Everyone acknowledges that Obama’s reelection hopes hinge on the economy. The last thing the GOP wants is for the economy to make any demonstrable progress, especially in the area of jobs, wages, or anything felt directly by their fodder constituents, prior to 2012. Obama’s demise (Job 1) is directly contingent on the majority of Americans feeling substantive economic pain going in to the election booth. The GOP is talking about needing $2 trillion dollars in cuts as ransom to get them to release the debt ceiling. Those cuts cannot be achieved without significant job losses (both government and downstream private sector jobs as well) in addition to major entitlement programs like Social Security and Medicare. This exacerbates the demand slump the economy is in, and pretty much guarantees pain for middle America, and what will border on inhumanity to the poor, disabled, and unemployed.
The gambit here is that Republicans can successfully hang the 2012 economic conditions on Obama—that their fodder constituents will blame their plight on “Obama’s wild spending spree” rather than on Republicans draconian budget cuts. And you can bet there will be additional tax cuts for corporations and the rich included in any debt ceiling as well, which will seal the love of the GOP benefactors. This is arguably the sweet spot for the GOP going in to the elections.
However, the downside is they are playing chicken with investors by holding the debt ceiling hostage. Wall Street and foreign investors alike certainly recognize individually that raising the U.S. debt ceiling is a matter of when, not if. But what the investors realize is that the market behaves like a herd of buffalo rather than as a single rational actor. Everyone may realize that long term there’s no danger, but if one animal spooks and heads out, the herd will react and follow, trampling all of us in its wake. This means the benefactor constituents are justifiably nervous about this brinksmanship. They can’t control all the buffalo, so everyone is tip-toeing about hoping to keep everyone else calm. Should someone spook, the results will be disastrous. But the devastation will not be just to our economy. The benefactors will doubtless bail on the GOP, who’s political ploy just cost them billions. If this happens, the Republicans will have effectively lopped off their right leg.
This is high stakes poker. The GOP may win at the polls. The corporate benefactors may win, lose, or break even. The rest of us will lose. The only path here on which we win would be if Democrats refused to bargain, called the Republicans bluff, and got them to fold. It’s pretty clear that won’t happen.
Is this view overly cynical? Perhaps. Maybe the GOP is not behaving with this much premeditation.

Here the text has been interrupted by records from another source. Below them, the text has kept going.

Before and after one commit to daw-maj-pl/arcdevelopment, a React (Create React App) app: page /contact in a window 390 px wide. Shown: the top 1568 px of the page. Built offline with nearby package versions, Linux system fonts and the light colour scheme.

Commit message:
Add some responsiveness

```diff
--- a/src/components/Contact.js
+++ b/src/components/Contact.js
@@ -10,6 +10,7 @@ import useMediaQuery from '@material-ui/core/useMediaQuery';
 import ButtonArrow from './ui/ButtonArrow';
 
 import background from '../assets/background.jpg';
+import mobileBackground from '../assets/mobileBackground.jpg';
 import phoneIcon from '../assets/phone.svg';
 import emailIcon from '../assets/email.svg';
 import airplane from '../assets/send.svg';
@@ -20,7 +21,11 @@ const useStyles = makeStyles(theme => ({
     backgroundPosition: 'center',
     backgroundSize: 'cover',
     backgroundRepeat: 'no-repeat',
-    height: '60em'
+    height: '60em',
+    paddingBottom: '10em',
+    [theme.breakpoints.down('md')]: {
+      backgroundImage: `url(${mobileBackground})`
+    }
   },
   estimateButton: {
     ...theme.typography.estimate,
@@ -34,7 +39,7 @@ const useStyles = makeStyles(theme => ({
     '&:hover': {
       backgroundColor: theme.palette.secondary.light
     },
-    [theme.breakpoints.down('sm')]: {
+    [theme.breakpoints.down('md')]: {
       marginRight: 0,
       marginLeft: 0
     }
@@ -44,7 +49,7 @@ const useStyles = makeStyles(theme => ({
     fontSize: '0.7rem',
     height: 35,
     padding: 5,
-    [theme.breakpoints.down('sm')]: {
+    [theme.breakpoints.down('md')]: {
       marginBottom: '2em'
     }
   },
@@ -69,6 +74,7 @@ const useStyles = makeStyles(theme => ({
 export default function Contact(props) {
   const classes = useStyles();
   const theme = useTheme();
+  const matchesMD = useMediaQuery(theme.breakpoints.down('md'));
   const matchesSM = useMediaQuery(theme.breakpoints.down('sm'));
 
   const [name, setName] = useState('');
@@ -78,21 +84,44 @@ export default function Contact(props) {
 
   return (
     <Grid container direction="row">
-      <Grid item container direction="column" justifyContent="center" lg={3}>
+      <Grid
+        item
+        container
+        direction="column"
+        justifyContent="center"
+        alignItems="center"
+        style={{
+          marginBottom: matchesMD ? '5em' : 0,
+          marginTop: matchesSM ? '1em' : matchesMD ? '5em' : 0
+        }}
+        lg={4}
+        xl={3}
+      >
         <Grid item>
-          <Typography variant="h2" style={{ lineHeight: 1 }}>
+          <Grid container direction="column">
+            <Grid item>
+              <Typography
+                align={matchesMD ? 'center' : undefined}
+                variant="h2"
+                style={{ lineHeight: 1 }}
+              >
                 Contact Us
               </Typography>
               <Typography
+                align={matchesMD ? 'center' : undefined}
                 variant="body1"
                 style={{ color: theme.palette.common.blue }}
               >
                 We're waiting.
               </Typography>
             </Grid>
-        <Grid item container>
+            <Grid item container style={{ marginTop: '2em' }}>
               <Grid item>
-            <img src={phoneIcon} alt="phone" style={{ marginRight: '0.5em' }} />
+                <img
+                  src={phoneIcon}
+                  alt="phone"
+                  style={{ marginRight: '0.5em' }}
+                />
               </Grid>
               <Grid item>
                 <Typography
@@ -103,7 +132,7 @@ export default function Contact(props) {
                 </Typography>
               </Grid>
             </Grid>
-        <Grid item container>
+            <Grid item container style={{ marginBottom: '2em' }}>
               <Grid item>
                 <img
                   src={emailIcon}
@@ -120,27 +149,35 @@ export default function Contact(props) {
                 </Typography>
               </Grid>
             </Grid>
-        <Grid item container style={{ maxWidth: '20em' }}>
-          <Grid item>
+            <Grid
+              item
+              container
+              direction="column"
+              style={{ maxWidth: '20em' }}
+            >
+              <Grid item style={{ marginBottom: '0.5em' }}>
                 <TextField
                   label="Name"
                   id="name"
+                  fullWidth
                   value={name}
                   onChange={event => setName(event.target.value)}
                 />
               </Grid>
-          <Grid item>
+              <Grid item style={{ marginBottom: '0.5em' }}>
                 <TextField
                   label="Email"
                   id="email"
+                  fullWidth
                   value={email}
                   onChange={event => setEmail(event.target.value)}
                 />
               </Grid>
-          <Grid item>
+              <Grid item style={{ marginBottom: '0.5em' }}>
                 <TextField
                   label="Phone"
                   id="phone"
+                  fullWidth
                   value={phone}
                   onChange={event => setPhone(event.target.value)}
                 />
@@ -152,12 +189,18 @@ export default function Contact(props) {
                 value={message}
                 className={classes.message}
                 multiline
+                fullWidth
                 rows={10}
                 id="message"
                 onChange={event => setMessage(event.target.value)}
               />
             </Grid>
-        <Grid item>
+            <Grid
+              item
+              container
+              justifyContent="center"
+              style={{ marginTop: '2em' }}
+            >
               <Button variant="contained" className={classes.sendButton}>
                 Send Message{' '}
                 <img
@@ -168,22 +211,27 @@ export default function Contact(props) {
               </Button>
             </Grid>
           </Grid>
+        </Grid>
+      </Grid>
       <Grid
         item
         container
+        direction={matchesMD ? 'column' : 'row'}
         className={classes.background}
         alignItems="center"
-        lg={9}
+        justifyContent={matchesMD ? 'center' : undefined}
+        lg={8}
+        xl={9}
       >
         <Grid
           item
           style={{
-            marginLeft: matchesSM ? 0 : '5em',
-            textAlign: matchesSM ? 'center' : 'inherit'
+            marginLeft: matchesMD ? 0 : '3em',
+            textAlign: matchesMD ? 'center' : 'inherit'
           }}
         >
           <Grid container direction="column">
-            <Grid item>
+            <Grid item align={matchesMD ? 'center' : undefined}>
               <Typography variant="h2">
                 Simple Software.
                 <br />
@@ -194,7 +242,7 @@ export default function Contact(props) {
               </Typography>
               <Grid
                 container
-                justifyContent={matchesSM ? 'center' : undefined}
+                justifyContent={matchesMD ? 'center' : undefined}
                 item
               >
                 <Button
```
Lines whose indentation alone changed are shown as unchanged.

Perhaps they are instead just ignorant and reckless or opportunistically sociopathic. But any way you slice it, unless you’re in the GOP’s corporate benefactor class, you voting for a Republican is like a chicken voting for Col. Sanders.